Fiver returns with a soundtrack for the film A More Radiant Sphere, featuring interpretations of five poems written by director Sara Wylie’s great uncle, the communist political prisoner Joe Wallace. Joined by musicians including fiddle player John Showman, the mixtape concludes with a series of drippy instrumental jams based on the song-poems’ melodic themes. Singer-guitarist Simone Schmidt describes “Song of the Mournful Millionaire” (written by Wallace in 1950) as “the most prescient of all”, dedicating it to “the space exploring perverts” Elon Musk and Richard Branson. Their voice sounds resolute as they inhabit the poem’s subject, pitching up to alien frequencies while gleefully announcing the next location of their galactic colonization: “My only market is Mars!”
Lawn – Bigger Sprout (Born Yesterday)
New Orleans’ Lawn are a band with two distinct personalities. The songs written by guitarist Mac Folger (“Down,” “Running My Luck”) sail on strummy jangle-pop melodies with high, gliding vocals in the vein of Heaven For Real’s quieter numbers. Meanwhile, the ripping tunes by bassist Rui de Magalhães (“Medicine Forever”, “Night Life”, “Prefect”) have a shouty, frenetic sound with the sugar rush of Uranium Club. The duo’s contrasting approaches turn this collection of EPs into a zig-zagging whiplash of hooks. Fun stuff!

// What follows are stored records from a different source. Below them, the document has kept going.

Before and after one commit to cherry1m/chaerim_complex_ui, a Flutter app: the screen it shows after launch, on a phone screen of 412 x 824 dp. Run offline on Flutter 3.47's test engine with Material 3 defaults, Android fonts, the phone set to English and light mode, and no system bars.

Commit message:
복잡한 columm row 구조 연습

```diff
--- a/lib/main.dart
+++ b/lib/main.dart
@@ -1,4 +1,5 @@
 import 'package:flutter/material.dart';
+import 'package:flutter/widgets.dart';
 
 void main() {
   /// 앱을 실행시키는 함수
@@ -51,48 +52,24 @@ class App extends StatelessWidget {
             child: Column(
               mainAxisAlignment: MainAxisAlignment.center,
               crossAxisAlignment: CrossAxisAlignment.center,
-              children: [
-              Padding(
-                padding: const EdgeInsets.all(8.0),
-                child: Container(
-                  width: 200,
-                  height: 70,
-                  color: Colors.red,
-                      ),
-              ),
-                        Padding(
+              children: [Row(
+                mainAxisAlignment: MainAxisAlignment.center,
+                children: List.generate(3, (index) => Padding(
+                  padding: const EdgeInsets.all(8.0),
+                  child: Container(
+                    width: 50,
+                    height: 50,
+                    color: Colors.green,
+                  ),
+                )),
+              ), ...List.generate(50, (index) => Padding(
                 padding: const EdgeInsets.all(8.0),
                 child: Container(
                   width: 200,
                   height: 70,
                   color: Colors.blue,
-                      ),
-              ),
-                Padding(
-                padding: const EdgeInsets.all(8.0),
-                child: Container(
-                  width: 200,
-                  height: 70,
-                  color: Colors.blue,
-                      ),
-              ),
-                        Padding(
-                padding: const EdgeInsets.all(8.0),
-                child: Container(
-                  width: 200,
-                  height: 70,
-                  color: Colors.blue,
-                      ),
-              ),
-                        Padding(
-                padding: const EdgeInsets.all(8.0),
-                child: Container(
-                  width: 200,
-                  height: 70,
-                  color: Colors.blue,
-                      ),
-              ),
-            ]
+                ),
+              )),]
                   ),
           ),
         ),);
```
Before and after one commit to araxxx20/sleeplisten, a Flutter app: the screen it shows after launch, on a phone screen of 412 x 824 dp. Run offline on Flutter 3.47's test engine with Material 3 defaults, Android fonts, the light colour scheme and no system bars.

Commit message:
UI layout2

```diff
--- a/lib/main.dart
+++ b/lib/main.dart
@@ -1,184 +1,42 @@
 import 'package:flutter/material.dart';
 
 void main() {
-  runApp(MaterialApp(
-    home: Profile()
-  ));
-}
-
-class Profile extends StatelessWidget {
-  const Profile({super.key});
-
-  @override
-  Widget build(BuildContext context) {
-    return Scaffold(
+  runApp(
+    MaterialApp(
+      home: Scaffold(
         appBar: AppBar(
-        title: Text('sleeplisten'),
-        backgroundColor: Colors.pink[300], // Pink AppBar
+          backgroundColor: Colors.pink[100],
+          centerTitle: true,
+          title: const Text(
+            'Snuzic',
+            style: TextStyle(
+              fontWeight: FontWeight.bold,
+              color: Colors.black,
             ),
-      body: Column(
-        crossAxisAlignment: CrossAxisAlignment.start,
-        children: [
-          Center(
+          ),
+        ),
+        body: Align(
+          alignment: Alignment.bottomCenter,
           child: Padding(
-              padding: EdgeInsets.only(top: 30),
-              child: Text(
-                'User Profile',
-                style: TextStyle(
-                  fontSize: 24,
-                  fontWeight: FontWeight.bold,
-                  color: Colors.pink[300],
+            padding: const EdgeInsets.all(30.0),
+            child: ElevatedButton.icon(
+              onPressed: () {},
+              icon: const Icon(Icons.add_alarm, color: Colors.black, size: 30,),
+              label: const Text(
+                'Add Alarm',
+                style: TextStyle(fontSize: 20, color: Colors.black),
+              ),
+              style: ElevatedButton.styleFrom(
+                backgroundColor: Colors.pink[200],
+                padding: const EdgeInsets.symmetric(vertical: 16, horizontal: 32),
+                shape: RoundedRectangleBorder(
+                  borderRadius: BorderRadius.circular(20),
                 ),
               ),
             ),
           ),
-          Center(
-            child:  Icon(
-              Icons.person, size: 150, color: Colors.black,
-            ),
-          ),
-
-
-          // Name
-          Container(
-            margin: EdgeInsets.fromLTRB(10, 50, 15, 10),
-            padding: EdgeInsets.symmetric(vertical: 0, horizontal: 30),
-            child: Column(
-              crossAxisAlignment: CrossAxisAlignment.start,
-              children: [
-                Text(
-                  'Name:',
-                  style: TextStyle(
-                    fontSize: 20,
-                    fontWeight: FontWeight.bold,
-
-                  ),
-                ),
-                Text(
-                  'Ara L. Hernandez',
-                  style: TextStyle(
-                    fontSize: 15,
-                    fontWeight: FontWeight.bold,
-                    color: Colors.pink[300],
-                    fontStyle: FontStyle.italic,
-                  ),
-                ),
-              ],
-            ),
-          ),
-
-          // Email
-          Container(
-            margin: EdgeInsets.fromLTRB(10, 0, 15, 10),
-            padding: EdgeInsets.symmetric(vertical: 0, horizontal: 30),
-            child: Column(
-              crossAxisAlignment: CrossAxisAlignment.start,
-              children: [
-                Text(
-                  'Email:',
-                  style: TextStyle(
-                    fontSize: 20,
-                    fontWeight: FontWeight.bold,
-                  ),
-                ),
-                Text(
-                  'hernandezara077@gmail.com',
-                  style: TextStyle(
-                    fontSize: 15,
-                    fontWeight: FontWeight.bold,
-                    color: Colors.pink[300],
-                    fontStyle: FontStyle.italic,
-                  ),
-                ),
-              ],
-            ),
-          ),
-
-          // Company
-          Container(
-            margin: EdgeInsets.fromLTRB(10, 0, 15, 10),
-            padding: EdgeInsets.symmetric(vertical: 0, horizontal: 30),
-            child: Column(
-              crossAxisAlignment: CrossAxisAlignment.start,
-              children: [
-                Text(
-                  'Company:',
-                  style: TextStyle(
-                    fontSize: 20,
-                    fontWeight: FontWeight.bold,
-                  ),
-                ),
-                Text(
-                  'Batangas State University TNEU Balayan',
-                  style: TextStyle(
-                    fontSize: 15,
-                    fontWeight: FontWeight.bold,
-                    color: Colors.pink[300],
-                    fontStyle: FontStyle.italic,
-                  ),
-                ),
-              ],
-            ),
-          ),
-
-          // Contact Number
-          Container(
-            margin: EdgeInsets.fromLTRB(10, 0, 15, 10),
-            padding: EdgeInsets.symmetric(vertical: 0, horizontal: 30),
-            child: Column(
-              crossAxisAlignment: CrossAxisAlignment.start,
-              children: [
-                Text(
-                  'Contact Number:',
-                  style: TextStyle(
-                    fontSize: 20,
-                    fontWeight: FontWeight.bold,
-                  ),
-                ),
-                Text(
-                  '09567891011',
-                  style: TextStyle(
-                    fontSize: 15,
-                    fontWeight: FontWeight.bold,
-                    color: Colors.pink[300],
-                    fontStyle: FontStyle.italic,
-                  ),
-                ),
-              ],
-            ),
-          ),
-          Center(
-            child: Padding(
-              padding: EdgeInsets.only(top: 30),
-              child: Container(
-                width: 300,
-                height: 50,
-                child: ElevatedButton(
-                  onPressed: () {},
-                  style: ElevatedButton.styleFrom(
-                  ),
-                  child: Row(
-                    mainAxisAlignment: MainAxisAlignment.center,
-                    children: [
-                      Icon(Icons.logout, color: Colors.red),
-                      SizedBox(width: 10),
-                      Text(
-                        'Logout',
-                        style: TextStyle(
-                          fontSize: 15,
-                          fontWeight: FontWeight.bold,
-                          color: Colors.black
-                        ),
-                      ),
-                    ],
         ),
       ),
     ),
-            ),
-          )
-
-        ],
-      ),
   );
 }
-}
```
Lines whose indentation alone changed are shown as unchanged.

C. Ross – Skull Creator (Echodelick / NoiseAgonyMayhem / Ramble)
Toronto’s Chad Ross is best known as the frontman of heavy psych bands Comet Control and Quest for Fire, making this solo diversion into country-fried dad rock feel like a surprising slowdown. With production and instrumental contributions from Vancouver indie-rock mainstay Joshua Wells (Lightning Dust, Destroyer, Black Mountain), the album sounds as spotless as a CD copy of Pink Floyd’s Meddle. “Wrong Side of the Sky”, featuring Aaron Goldstein on pedal steel, is a melancholy, introspective coast through the clouds.
Mush – Down Tools (Memphis Industries)
A little over a year since their last album, Leeds post-punks Mush have reinvented themselves. 2021’s Lines Redacted was packed with political commentary, while also paying tribute to their late guitarist Steven Tyson, who passed away shortly before it was released. Down Tools casts the spotlight on new guitarist Myles Kirk, who improvised his solos to give the band a loose, twangy feel that’s closer to Pavement or Blur than the Go4ish sound Mush are known for. I’m a big fan of the clopping cowbells and melted Velvets riffs of “Get On Yer Soapbox.” Good tunes, lads!
Biluka Y Los Canibales – Leaf Playing in Quito, 1960-1965 (Honest Jon’s)
This compilation captures the joyful sound of a singular talent from the golden age of Ecuadorian jazz. The instrument played by Dilson de Souza (a.k.a. Biluka) was a single leaf from a Fica tree, which he used to dance around the sounds of the pan flute, organ, and xylophone with astonishing skill. According to the liner notes, “Dilson played the leaf open, resting on his tongue, hands free, with his mouth as the resonator. Though a leaf can also be played rolled or folded in half, this method allowed for more precision, a tethered brilliance.” His jaunty trills on an instrument plucked from a tree must be heard to be believed.